### Prompt
Within the entries below, find each line containing the word "shown" and copy it.

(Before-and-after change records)
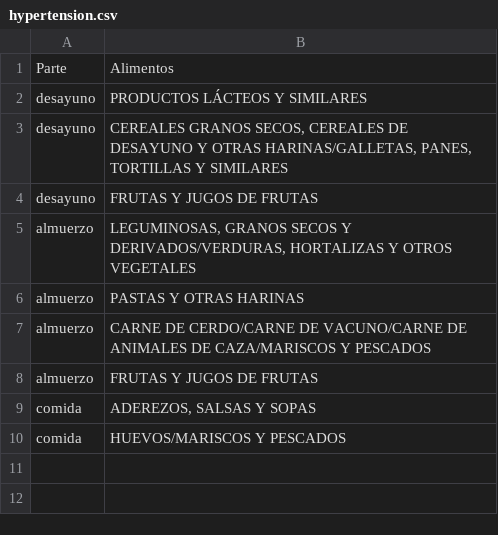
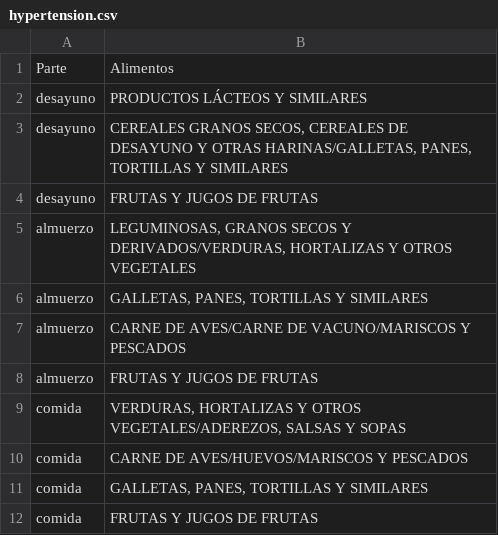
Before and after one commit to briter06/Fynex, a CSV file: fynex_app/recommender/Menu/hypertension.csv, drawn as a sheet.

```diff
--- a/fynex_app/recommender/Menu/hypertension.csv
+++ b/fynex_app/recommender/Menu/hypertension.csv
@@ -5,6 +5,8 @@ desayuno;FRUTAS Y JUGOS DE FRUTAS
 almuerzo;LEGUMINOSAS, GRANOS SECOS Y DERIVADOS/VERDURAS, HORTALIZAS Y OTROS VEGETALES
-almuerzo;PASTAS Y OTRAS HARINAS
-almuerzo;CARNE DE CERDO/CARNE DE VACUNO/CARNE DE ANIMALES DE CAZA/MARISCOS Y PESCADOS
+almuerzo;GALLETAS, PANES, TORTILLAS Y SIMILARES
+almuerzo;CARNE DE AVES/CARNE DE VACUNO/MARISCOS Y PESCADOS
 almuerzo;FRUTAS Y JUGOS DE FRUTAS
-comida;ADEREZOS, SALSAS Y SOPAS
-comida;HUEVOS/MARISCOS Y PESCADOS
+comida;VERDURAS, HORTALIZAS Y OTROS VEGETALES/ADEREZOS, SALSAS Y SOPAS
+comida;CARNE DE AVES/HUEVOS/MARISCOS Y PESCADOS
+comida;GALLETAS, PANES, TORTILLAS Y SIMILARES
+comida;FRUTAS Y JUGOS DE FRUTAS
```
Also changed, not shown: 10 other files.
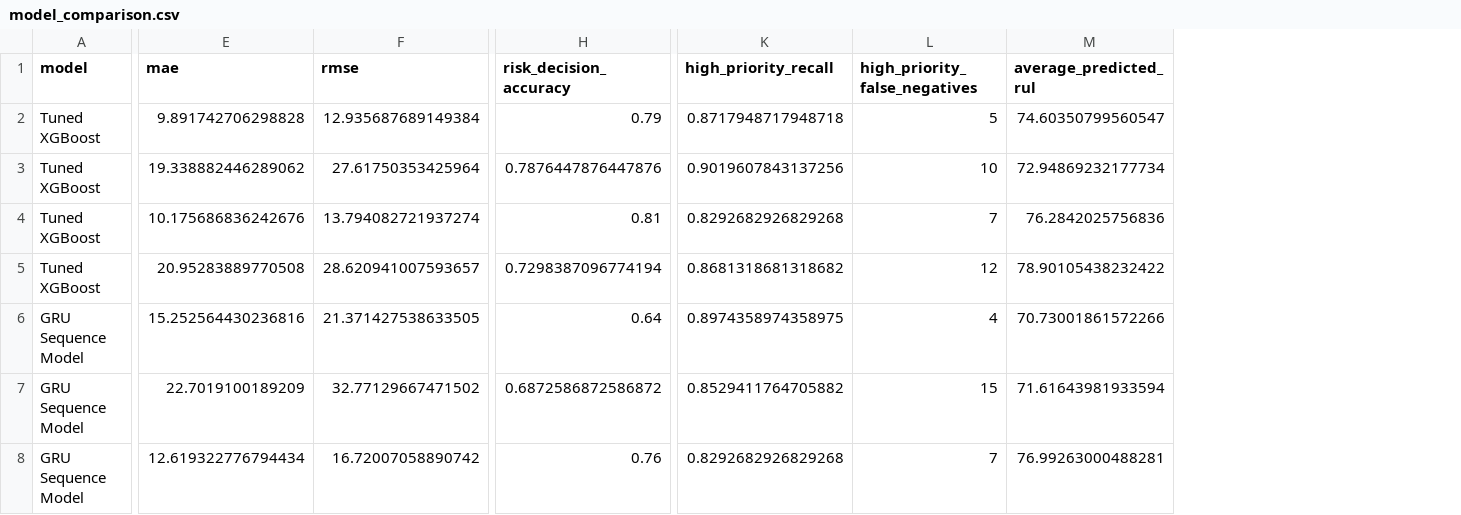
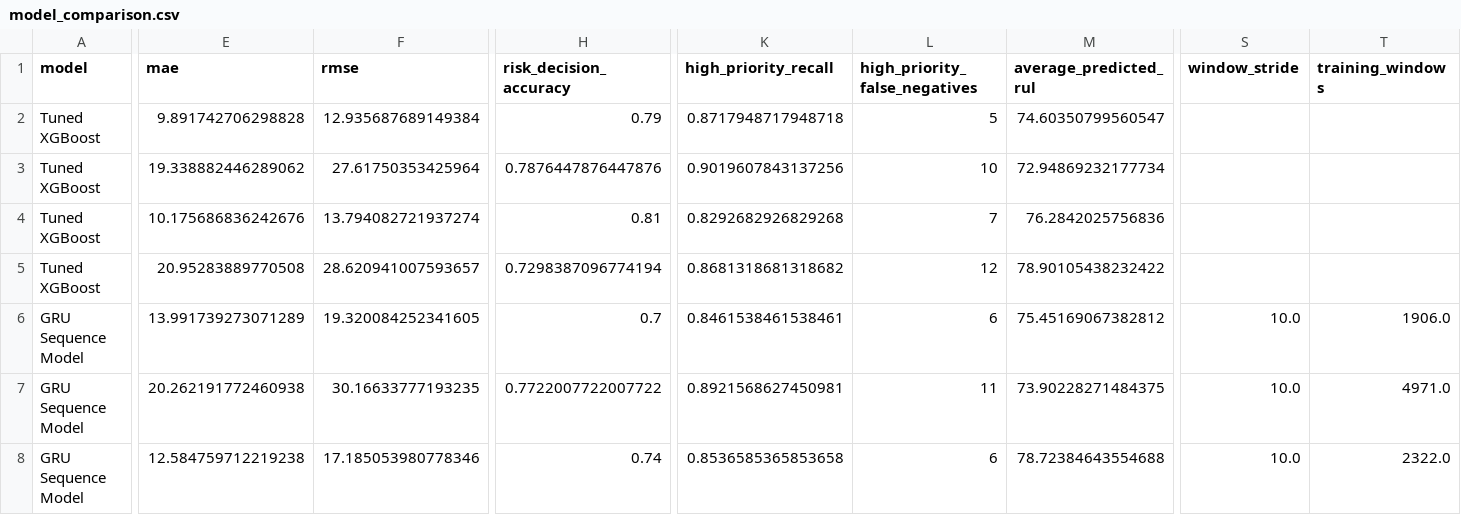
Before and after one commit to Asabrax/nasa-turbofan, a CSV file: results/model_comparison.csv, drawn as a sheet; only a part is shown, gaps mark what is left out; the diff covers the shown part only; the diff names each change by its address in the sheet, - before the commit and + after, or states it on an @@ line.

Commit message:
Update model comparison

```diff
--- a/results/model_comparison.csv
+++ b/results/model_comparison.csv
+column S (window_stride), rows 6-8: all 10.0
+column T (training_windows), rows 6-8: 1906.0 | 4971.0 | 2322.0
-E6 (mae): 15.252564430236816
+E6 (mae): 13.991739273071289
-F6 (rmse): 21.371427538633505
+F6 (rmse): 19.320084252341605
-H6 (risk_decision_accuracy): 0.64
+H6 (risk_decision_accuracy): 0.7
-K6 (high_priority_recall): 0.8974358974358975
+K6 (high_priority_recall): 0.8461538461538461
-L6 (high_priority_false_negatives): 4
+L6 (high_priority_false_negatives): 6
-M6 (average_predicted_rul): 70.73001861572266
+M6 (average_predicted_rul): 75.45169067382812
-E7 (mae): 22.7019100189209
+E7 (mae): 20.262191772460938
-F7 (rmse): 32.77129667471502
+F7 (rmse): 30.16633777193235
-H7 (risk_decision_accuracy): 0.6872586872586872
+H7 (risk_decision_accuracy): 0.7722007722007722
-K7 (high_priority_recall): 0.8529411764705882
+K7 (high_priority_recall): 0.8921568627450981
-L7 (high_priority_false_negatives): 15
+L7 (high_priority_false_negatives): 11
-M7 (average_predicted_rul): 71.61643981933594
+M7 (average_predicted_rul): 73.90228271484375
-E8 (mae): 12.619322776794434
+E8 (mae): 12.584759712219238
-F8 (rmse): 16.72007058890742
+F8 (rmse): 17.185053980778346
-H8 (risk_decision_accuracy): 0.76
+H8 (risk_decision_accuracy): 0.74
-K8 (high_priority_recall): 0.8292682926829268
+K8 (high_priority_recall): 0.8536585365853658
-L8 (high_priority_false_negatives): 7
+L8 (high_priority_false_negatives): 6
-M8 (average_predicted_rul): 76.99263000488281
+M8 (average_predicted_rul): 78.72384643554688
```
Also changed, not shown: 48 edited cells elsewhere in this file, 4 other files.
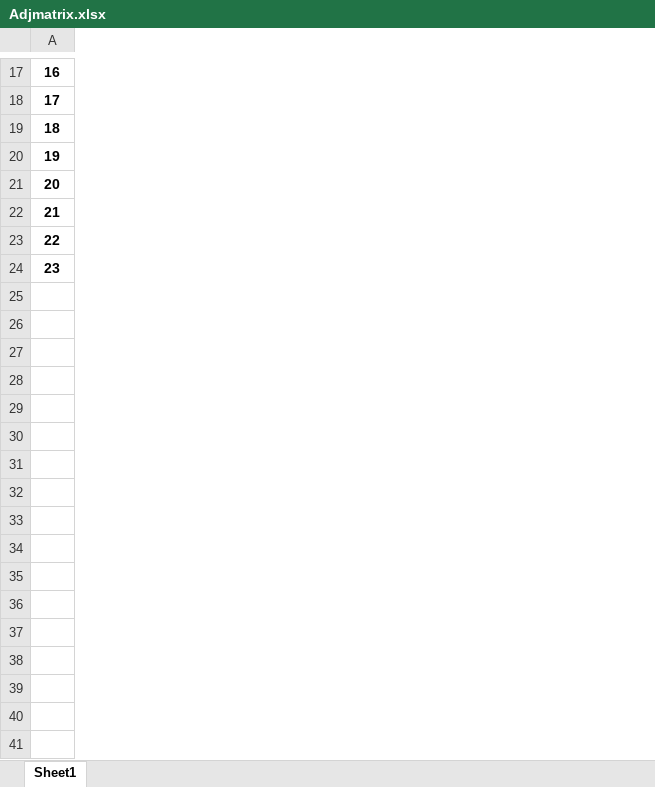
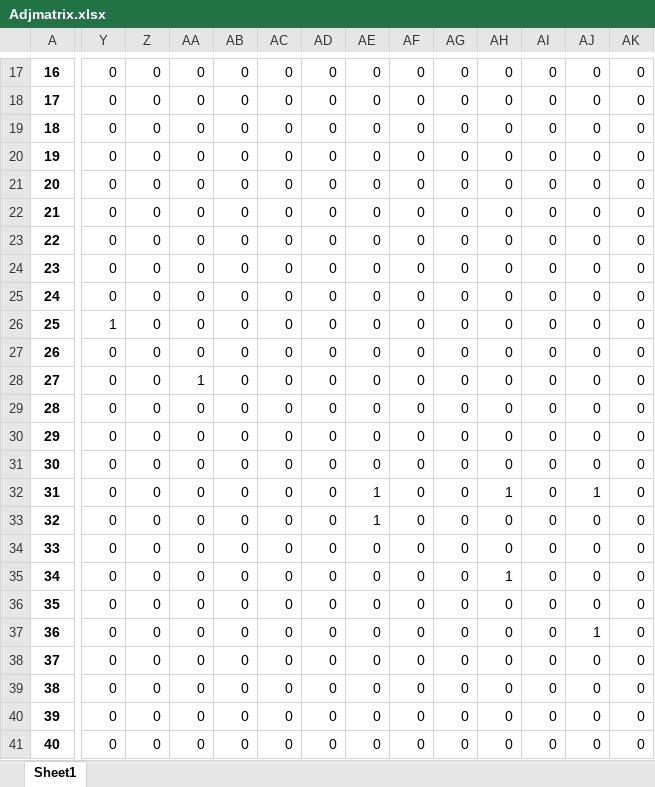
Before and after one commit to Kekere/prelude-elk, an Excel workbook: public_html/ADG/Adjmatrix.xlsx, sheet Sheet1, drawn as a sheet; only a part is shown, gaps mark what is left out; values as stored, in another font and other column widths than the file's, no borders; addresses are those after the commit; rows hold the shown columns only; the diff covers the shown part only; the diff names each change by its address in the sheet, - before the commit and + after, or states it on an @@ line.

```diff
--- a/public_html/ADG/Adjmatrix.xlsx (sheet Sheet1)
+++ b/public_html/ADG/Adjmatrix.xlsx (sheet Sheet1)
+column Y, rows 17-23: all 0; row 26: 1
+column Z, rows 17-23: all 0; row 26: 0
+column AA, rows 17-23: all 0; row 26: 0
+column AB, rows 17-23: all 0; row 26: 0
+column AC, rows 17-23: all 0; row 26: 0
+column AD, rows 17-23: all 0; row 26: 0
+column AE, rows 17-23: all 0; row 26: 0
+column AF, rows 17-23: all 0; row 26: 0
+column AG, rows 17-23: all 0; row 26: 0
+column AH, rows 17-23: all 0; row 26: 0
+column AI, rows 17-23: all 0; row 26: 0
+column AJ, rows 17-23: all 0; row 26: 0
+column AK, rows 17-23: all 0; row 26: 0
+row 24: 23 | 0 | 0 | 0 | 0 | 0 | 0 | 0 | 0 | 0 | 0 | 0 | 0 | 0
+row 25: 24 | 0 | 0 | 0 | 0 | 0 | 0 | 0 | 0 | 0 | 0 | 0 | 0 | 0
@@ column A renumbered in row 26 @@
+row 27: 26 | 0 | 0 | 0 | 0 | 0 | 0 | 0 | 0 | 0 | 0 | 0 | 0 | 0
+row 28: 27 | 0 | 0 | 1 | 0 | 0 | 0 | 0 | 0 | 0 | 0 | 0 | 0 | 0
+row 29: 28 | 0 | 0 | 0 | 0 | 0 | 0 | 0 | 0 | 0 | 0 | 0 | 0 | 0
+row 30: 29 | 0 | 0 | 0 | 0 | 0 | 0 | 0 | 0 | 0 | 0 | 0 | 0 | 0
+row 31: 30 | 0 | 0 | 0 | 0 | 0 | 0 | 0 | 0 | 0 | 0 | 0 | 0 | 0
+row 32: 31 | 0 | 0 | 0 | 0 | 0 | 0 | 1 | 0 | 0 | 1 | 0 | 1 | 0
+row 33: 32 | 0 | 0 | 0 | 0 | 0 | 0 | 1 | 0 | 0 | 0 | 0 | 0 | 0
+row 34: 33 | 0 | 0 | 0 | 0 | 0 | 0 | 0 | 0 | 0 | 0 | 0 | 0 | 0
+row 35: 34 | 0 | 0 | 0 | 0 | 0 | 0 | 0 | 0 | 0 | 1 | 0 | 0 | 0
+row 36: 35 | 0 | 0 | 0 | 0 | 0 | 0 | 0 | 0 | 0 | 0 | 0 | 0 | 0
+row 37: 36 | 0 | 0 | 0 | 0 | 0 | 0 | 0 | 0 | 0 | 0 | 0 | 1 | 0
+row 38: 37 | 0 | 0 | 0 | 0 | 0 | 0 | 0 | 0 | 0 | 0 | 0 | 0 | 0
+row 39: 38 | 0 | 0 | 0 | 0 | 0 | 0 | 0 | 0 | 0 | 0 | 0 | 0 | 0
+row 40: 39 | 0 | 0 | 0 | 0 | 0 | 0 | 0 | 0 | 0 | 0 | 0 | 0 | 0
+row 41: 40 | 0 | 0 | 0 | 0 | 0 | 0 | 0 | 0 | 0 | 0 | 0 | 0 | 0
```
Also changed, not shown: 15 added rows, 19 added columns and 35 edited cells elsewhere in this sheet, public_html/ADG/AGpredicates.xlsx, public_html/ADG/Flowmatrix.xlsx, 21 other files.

### Answer space
Also changed, not shown: 10 other files.
Before and after one commit to Asabrax/nasa-turbofan, a CSV file: results/model_comparison.csv, drawn as a sheet; only a part is shown, gaps mark what is left out; the diff covers the shown part only; the diff names each change by its address in the sheet, - before the commit and + after, or states it on an @@ line.
Also changed, not shown: 48 edited cells elsewhere in this file, 4 other files.
Before and after one commit to Kekere/prelude-elk, an Excel workbook: public_html/ADG/Adjmatrix.xlsx, sheet Sheet1, drawn as a sheet; only a part is shown, gaps mark what is left out; values as stored, in another font and other column widths than the file's, no borders; addresses are those after the commit; rows hold the shown columns only; the diff covers the shown part only; the diff names each change by its address in the sheet, - before the commit and + after, or states it on an @@ line.
Also changed, not shown: 15 added rows, 19 added columns and 35 edited cells elsewhere in this sheet, public_html/ADG/AGpredicates.xlsx, public_html/ADG/Flowmatrix.xlsx, 21 other files.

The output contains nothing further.